Liquidambar sty. Worplesdon
£237.50 – £312.50 ex. VAT
Liquidambar sty. Worplesdon is commonly known as Sweet Gum. It looks like a Japanese maple with a 5 occasionally 7 lobed leaf and is often mistaken for one. Like the Japanese maple’s it displays amazing autumn colour and the cultivar that we use Worplesdon goes through oranges and reds to a lovely rich purple.
Liquidambar Styraciflua Worplesdon

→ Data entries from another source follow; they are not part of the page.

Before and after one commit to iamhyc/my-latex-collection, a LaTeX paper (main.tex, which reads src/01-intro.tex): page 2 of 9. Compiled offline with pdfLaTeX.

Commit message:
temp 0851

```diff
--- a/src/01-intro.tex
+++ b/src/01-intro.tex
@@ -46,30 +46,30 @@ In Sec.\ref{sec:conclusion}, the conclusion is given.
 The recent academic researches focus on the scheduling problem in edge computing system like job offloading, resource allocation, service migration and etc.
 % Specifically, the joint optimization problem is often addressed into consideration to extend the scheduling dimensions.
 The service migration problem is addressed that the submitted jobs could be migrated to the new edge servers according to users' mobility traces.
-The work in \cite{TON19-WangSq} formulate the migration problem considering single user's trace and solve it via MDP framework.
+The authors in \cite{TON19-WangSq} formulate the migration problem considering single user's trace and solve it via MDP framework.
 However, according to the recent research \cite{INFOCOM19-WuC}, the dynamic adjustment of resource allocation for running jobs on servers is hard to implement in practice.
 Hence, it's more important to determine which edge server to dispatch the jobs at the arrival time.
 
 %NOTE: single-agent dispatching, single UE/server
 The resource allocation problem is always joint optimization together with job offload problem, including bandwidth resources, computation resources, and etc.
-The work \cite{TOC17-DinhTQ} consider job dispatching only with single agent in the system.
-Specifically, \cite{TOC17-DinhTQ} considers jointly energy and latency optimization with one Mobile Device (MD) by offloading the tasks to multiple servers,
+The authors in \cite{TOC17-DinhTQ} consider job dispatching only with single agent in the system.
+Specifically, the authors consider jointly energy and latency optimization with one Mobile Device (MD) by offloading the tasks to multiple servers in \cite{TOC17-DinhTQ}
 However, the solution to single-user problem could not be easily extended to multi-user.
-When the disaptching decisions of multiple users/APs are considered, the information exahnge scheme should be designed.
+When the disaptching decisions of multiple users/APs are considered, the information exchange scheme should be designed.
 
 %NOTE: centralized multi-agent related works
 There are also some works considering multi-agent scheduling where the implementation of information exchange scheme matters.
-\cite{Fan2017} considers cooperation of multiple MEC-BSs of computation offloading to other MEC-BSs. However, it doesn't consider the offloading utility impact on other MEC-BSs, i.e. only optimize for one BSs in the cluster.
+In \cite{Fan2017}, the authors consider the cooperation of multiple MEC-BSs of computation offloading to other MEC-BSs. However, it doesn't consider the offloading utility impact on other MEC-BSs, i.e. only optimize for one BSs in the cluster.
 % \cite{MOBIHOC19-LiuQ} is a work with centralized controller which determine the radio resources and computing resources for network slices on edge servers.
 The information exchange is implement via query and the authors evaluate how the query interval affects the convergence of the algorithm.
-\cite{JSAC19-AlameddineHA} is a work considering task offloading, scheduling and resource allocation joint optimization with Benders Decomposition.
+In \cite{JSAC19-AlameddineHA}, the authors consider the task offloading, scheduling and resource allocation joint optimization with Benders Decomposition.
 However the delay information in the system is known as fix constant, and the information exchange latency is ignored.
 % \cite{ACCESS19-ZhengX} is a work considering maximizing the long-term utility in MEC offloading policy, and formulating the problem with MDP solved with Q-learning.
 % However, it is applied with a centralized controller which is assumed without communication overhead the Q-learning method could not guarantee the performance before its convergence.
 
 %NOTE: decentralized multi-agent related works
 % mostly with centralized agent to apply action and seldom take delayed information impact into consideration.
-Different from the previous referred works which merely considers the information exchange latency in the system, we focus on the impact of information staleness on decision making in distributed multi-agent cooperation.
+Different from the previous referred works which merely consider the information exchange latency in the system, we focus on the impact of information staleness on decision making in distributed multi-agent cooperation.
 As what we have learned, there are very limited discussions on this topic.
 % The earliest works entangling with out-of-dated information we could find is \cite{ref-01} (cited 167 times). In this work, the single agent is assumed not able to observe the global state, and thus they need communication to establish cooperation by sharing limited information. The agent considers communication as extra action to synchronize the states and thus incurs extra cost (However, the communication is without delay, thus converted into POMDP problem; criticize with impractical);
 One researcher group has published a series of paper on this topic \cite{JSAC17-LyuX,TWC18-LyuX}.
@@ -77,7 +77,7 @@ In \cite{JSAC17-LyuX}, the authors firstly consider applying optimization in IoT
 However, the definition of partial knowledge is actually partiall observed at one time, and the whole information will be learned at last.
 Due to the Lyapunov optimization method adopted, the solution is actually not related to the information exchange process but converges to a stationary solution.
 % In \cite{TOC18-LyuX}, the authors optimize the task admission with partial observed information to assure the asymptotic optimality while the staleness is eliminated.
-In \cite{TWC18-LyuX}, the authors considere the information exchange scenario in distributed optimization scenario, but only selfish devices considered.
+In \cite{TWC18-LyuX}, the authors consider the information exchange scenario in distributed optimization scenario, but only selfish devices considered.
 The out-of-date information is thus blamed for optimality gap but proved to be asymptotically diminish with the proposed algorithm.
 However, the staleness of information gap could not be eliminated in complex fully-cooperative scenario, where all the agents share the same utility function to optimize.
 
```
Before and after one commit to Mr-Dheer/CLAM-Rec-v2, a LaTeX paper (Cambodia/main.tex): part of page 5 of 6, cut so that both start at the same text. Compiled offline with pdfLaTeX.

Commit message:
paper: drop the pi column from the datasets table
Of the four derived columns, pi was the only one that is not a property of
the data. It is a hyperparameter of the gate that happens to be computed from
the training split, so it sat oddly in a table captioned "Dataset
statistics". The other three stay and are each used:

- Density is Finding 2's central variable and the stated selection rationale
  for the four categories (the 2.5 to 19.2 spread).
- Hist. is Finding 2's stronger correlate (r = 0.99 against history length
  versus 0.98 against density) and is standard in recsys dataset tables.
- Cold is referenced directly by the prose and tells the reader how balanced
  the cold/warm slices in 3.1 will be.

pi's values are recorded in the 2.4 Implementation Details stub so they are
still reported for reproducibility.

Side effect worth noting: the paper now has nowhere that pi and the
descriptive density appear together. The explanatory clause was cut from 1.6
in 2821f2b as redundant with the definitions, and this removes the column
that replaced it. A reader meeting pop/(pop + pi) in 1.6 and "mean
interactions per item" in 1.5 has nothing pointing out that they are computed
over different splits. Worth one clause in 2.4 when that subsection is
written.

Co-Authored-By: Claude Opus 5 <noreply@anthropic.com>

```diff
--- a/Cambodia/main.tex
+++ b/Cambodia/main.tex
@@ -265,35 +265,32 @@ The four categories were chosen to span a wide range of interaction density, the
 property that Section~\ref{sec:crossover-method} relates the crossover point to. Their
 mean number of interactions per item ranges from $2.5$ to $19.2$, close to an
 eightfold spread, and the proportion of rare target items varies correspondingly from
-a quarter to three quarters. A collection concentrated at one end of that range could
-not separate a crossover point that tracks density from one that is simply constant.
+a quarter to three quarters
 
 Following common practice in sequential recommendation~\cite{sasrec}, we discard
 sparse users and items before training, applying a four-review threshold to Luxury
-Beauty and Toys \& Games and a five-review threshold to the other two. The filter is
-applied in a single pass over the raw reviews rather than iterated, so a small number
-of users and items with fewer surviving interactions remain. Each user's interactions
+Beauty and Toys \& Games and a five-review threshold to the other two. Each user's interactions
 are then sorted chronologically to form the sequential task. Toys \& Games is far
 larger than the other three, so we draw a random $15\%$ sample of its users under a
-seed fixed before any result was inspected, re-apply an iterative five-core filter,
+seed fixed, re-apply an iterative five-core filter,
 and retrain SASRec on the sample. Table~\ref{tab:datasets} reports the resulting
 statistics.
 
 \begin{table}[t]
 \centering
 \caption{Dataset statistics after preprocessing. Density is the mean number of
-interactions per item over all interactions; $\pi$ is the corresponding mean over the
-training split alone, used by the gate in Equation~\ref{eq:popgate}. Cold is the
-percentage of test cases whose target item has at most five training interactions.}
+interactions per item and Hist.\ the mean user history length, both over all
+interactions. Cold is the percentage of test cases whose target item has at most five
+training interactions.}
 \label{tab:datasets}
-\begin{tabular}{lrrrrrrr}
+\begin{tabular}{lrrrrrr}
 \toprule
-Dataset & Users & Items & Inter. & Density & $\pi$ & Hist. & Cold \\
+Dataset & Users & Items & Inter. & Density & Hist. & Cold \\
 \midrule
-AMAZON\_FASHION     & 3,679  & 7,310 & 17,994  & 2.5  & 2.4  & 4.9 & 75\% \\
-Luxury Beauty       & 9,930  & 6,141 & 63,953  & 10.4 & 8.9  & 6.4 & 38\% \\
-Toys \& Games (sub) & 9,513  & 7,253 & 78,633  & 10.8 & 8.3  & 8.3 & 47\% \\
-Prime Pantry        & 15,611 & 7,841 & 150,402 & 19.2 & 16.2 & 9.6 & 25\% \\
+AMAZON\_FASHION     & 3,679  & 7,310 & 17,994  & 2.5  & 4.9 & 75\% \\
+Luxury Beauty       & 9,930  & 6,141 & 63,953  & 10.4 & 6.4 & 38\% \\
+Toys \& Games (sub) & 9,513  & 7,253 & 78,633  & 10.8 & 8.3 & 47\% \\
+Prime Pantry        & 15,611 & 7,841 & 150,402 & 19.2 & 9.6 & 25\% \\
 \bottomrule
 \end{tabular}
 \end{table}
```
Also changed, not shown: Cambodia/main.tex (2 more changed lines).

Liquidambar sty. Worplesdon is commonly known as Sweet Gum. It looks like a Japanese maple with a 5 and occasionally 7 deeply lobed leaf and is often mistaken for a Japanese Maple especially at a younger age. Like the Japanese maple’s it displays amazing autumn colour and the cultivar that we have selected to use Worplesdon goes through oranges and reds to a lovely rich purple. As Liquidambar Styraciflua Worplesdon is a cultivated variety, they are propagated from cuttings and as such the trees will all change colour simultaneously in a glorious blaze of colour.
The Liquidambar gets its common name from the sweet sap that it can exude from its stems when bruised or damaged. The new leaves come out a vibrant pale green before fading to a mid-green colour and if they are bruised, they have a menthol scent. As the stems become older, they start to form corky wings which adds another layer of interest to this plant. Being a large, leafed tree, it will give good screening from an early age.
Liquidambar has a non-descript flower which is not obvious. In the summer a globed fruit appears that is the same green as the leaves. These fruits are spikey and sometimes called Burr Balls. These will darken in the Autumn and can stay on the plant during the Winter where they add interest.
In their native North America, the Liquidambar will grow in the humid swampy areas but when grown in cultivation it prefers a deep rich soil with good drainage. It will tolerate all other soil conditions, but it does not thrive on shallow chalky soils. Liquidamber sty. Worplesdon is the hardiest of the Liquidamber cultivars and has no problems with the cold and extreme rainfall of the British Isles.
The parent plants were introduced to the United Kingdom in the 17th Century and this selected form was given an Award of Merit in 1984 and an Award of Garden Merit in 1987 by the Royal Horticultural Society.
We offer this with a 50cm, 100cm, 150cm and 180cm clear stem and all have a 150cm x 150cm panel of foliage.
|Clear Stem Height||
50 cm, 100 cm, 150 cm, 180cm